Homologous Series
A series of organic compounds that can be described by the same general formula OR in which one member differs from the next with a CH2 group. Also called family, or class.

examples

  1. alkanes
  2. alkenes
  3. alkynes
  4. halo-alkanes
  5. alcohols
  6. carboxylic acids
  7. esters
  8. aldehydes
  9. ketones


Molecular Formula
A chemical formula that indicates the type of atoms and the correct number of each atom in a molecule.
i.e. actual number of elements in a compound
example: C2H6


Empirical Formula
this is the simplest ratio of elements in a compound
molecular C2H6
empirical CH3.
The numbers were brought to the the smallest form by dividing by 2


Structural Formula
A structural formula of a compound shows which atoms are attached to which within the molecule. Atoms are represented by their chemical symbols and lines are used to represent ALL the bonds that hold the atoms together.
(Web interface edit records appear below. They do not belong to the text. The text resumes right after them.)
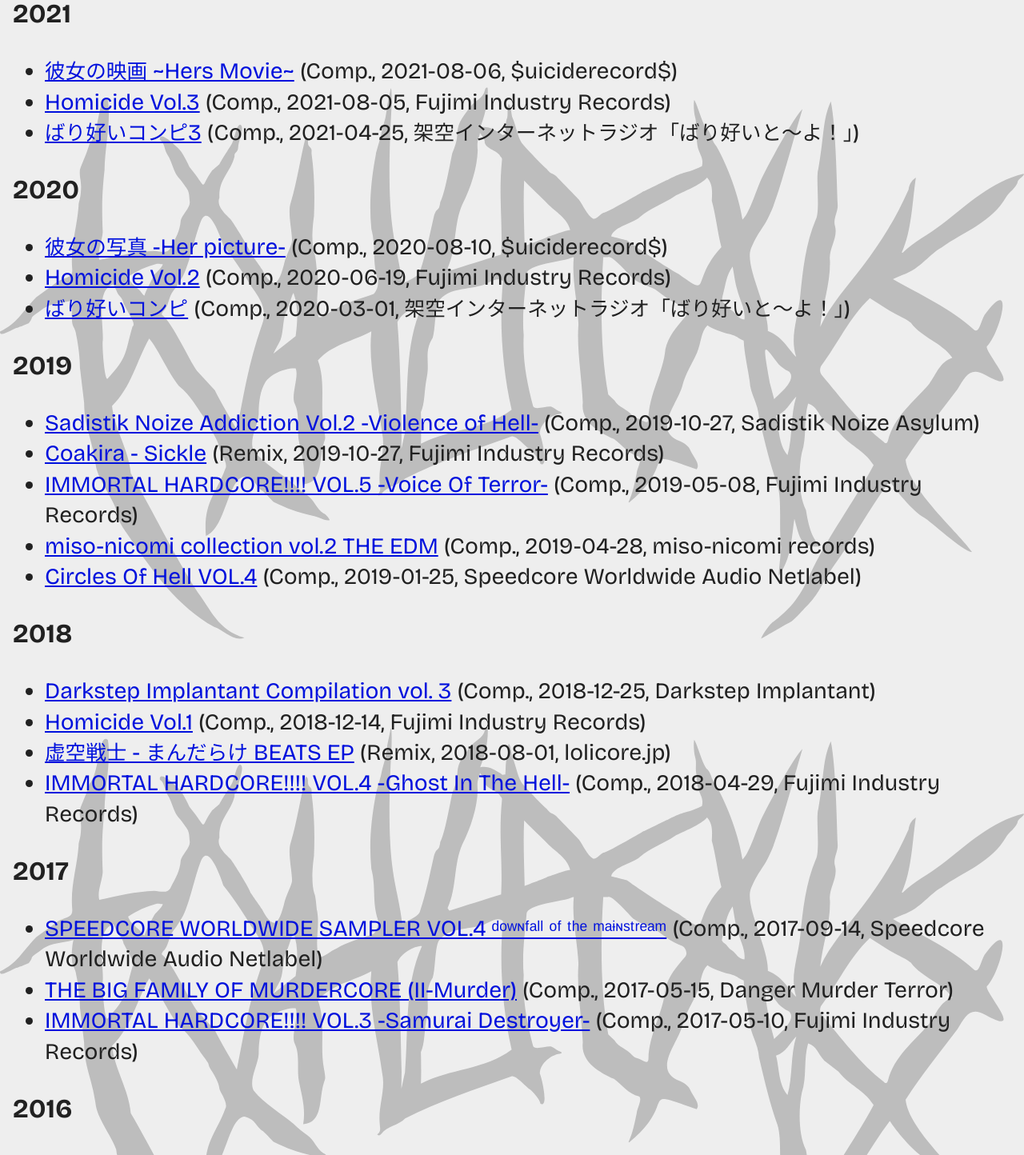
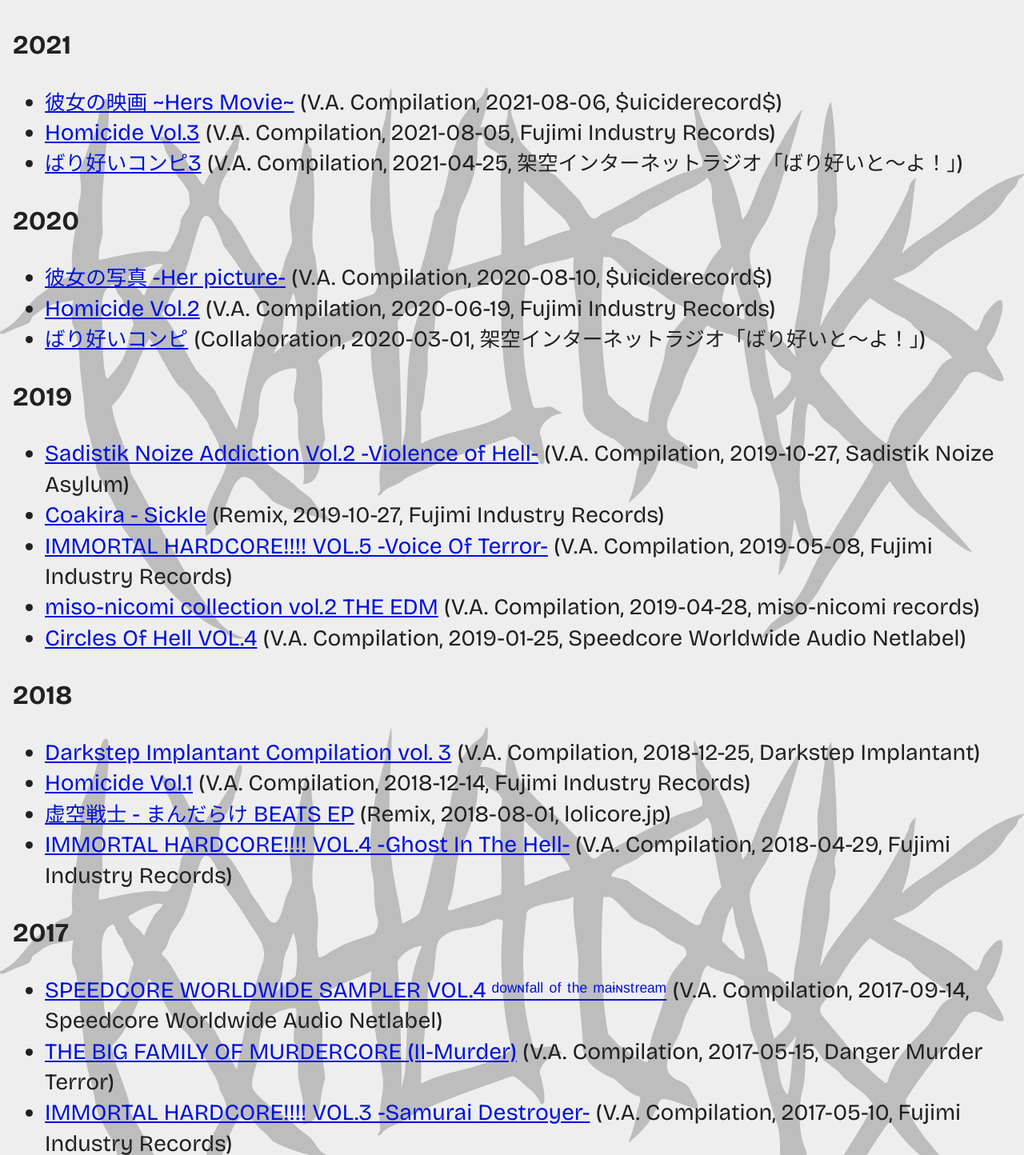
Before and after one commit to peaks-and-valleys/tlp, a SvelteKit app: page /discography in a window 1280 px wide. Shown: the part 1546-2990 px from the top of the page at 80% size. Built offline with nearby package versions, Linux system fonts and the light colour scheme.

Commit message:
fix(discography page): update compilation labels from "Comp." to "V.A. Compilation" for consistency and clarity in the discography section

```diff
--- a/src/routes/(articles)/discography/+page.svelte
+++ b/src/routes/(articles)/discography/+page.svelte
@@ -74,7 +74,7 @@
 				<a href="https://sound.jp/fujimi/fir167.html" target="_blank"
 					>IMMORTAL HARDCORE!!!! VOL.7 -Bloody Deathmatch-</a
 				>
-				(Comp., 2024-04-28, Fujimi Industry Records)
+				(V.A. Compilation, 2024-04-28, Fujimi Industry Records)
 			</li>
 		</ul>
 		<h3>2023</h3>
@@ -83,13 +83,13 @@
 				<a href="https://zisatsu.bandcamp.com/album/uicide-elect-vol-2" target="_blank"
 					>$UICIDE​$​ELECT Vol​.​2</a
 				>
-				(Comp., 2023-08-04, $uiciderecord$)
+				(V.A. Compilation, 2023-08-04, $uiciderecord$)
 			</li>
 			<li>
 				<a href="https://zisatsu.bandcamp.com/album/uicide-elect-vol-1" target="_blank"
 					>$UICIDE​$​ELECT Vol​.​1</a
 				>
-				(Comp., 2023-01-27, $uiciderecord$)
+				(V.A. Compilation, 2023-01-27, $uiciderecord$)
 			</li>
 		</ul>
 		<h3>2022</h3>
@@ -98,19 +98,19 @@
 				<a href="https://lossokarecords.bandcamp.com/album/genocide-afterparty" target="_blank">
 					Genocide Afterparty</a
 				>
-				(Comp., 2022-06-16, Lossoka Records)
+				(V.A. Compilation, 2022-06-16, Lossoka Records)
 			</li>
 			<li>
 				<a href="https://sound.jp/fujimi/fir125.html" target="_blank"
 					>IMMORTAL HARDCORE!!!! VOL.6 -Black Out-</a
 				>
-				(Comp., 2022-04-24, Fujimi Industry Records)
+				(V.A. Compilation, 2022-04-24, Fujimi Industry Records)
 			</li>
 			<li>
 				<a href="https://zisatsu.bandcamp.com/album/depressive-breakcore-vol-4" target="_blank"
 					>Depressive Breakcore vol.4</a
 				>
-				(Comp., 2022-04-02, $uiciderecord$)
+				(V.A. Compilation, 2022-04-02, $uiciderecord$)
 			</li>
 		</ul>
 		<h3>2021</h3>
@@ -119,16 +119,16 @@
 				<a href="https://zisatsu.bandcamp.com/album/hers-movie" target="_blank"
 					>彼女の映画 ~Hers Movie~</a
 				>
-				(Comp., 2021-08-06, $uiciderecord$)
+				(V.A. Compilation, 2021-08-06, $uiciderecord$)
 			</li>
 
 			<li>
 				<a href="https://sound.jp/fujimi/fir110.html" target="_blank">Homicide Vol.3</a>
-				(Comp., 2021-08-05, Fujimi Industry Records)
+				(V.A. Compilation, 2021-08-05, Fujimi Industry Records)
 			</li>
 			<li>
 				<a href="https://okuyukashiki.bandcamp.com/album/3" target="_blank">ばり好いコンピ3</a>
-				(Comp., 2021-04-25, 架空インターネットラジオ「ばり好いと〜よ！」)
+				(V.A. Compilation, 2021-04-25, 架空インターネットラジオ「ばり好いと〜よ！」)
 			</li>
 		</ul>
 		<h3>2020</h3>
@@ -137,15 +137,15 @@
 				<a href="https://zisatsu.bandcamp.com/album/her-picture" target="_blank"
 					>彼女の写真 -Her picture-</a
 				>
-				(Comp., 2020-08-10, $uiciderecord$)
+				(V.A. Compilation, 2020-08-10, $uiciderecord$)
 			</li>
 			<li>
 				<a href="http://sound.jp/fujimi/fir088.html" target="_blank">Homicide Vol.2</a>
-				(Comp., 2020-06-19, Fujimi Industry Records)
+				(V.A. Compilation, 2020-06-19, Fujimi Industry Records)
 			</li>
 			<li>
 				<a href="https://okuyukashiki.bandcamp.com/" target="_blank">ばり好いコンピ</a>
-				(Comp., 2020-03-01, 架空インターネットラジオ「ばり好いと〜よ！」)
+				(Collaboration, 2020-03-01, 架空インターネットラジオ「ばり好いと〜よ！」)
 			</li>
 		</ul>
 		<h3>2019</h3>
@@ -154,7 +154,7 @@
 				<a href="https://sna003.tumblr.com/" target="_blank"
 					>Sadistik Noize Addiction Vol.2 -Violence of Hell-</a
 				>
-				(Comp., 2019-10-27, Sadistik Noize Asylum)
+				(V.A. Compilation, 2019-10-27, Sadistik Noize Asylum)
 			</li>
 			<li>
 				<a href="http://sound.jp/fujimi/fir078.html" target="_blank">Coakira - Sickle</a>
@@ -164,20 +164,20 @@
 				<a href="http://sound.jp/fujimi/fir070.html" target="_blank"
 					>IMMORTAL HARDCORE!!!! VOL.5 -Voice Of Terror-</a
 				>
-				(Comp., 2019-05-08, Fujimi Industry Records)
+				(V.A. Compilation, 2019-05-08, Fujimi Industry Records)
 			</li>
 			<li>
 				<a href="https://miso016.tumblr.com/" target="_blank"
 					>miso-nicomi collection vol.2 THE EDM</a
 				>
-				(Comp., 2019-04-28, miso-nicomi records)
+				(V.A. Compilation, 2019-04-28, miso-nicomi records)
 			</li>
 			<li>
 				<a
 					href="https://speedcoreworldwideaudionetlabel.bandcamp.com/album/circles-of-hell-vol-4"
 					target="_blank">Circles Of Hell VOL.4</a
 				>
-				(Comp., 2019-01-25, Speedcore Worldwide Audio Netlabel)
+				(V.A. Compilation, 2019-01-25, Speedcore Worldwide Audio Netlabel)
 			</li>
 		</ul>
 		<h3>2018</h3>
@@ -187,11 +187,11 @@
 					href="https://darkstepimplantant.bandcamp.com/album/darkstep-implantant-compilation-vol-3"
 					target="_blank">Darkstep Implantant Compilation vol. 3</a
 				>
-				(Comp., 2018-12-25, Darkstep Implantant)
+				(V.A. Compilation, 2018-12-25, Darkstep Implantant)
 			</li>
 			<li>
 				<a href="http://sound.jp/fujimi/fir060.html" target="_blank">Homicide Vol.1</a>
-				(Comp., 2018-12-14, Fujimi Industry Records)
+				(V.A. Compilation, 2018-12-14, Fujimi Industry Records)
 			</li>
 			<li>
 				<a href="http://006.lolicore.jp/" target="_blank">虚空戦士 - まんだらけ BEATS EP</a>
@@ -201,7 +201,7 @@
 				<a href="http://sound.jp/fujimi/fir045.html" target="_blank"
 					>IMMORTAL HARDCORE!!!! VOL.4 -Ghost In The Hell-</a
 				>
-				(Comp., 2018-04-29, Fujimi Industry Records)
+				(V.A. Compilation, 2018-04-29, Fujimi Industry Records)
 			</li>
 		</ul>
 		<h3>2017</h3>
@@ -212,19 +212,19 @@
 					target="_blank"
 					>SPEEDCORE WORLDWIDE SAMPLER VOL.4 ᵈᵒʷᶰᶠᵃˡˡ ᵒᶠ ᵗʰᵉ ᵐᵃᶤᶰˢᵗʳᵉᵃᵐ
 				</a>
-				(Comp., 2017-09-14, Speedcore Worldwide Audio Netlabel)
+				(V.A. Compilation, 2017-09-14, Speedcore Worldwide Audio Netlabel)
 			</li>
 			<li>
 				<a href="https://industrialofsound.wixsite.com/dmtrecords/albums" target="_blank"
 					>THE BIG FAMILY OF MURDERCORE (II-Murder)</a
 				>
-				(Comp., 2017-05-15, Danger Murder Terror)
+				(V.A. Compilation, 2017-05-15, Danger Murder Terror)
 			</li>
 			<li>
 				<a href="http://sound.jp/fujimi/fir029.html" target="_blank"
 					>IMMORTAL HARDCORE!!!! VOL.3 -Samurai Destroyer-</a
 				>
-				(Comp., 2017-05-10, Fujimi Industry Records)
+				(V.A. Compilation, 2017-05-10, Fujimi Industry Records)
 			</li>
 		</ul>
 		<h3>2016</h3>
@@ -233,13 +233,13 @@
 				<a href="https://sna001.tumblr.com/" target="_blank"
 					>Sadistik Noize Addiction Vol.1 - Fearless &amp; Reckless-</a
 				>
-				(Comp. 2016-10-30, Sadistik Noize Asylum)
+				(V.A. Compilation 2016-10-30, Sadistik Noize Asylum)
 			</li>
 			<li>
 				<a href="http://sound.jp/fujimi/fir019.html" target="_blank"
 					>IMMORTAL HARDCORE!!!! VOL.2 -EXTRAZONE-
 				</a>
-				(Comp., 2016-09-07, Fujimi Industry Records)
+				(V.A. Compilation, 2016-09-07, Fujimi Industry Records)
 			</li>
 		</ul>
 	</article>
```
Condensed Formula
This notation shows the way in which atoms are bonded together in the molecule, but DOES NOT SHOW ALL bond lines.


Structural Isomers
(3 types)
Click to find out more.

These are compounds that have the same molecular formula, but different structural formulae
If we say that TWO compounds are structural isomers, then they have exactly the same number and type of individual atoms, but are arranged into different structures.
Obviously they would have different names.


Dienes
conjugated dienes: two double bonds separated by a single bond
isolated diens: one or more saturated carbons atoms between two double bonds
cumulated dienes: two double bonds formed to one carbon atom

Copyright © V. Gokal
academic@afrihost.co.za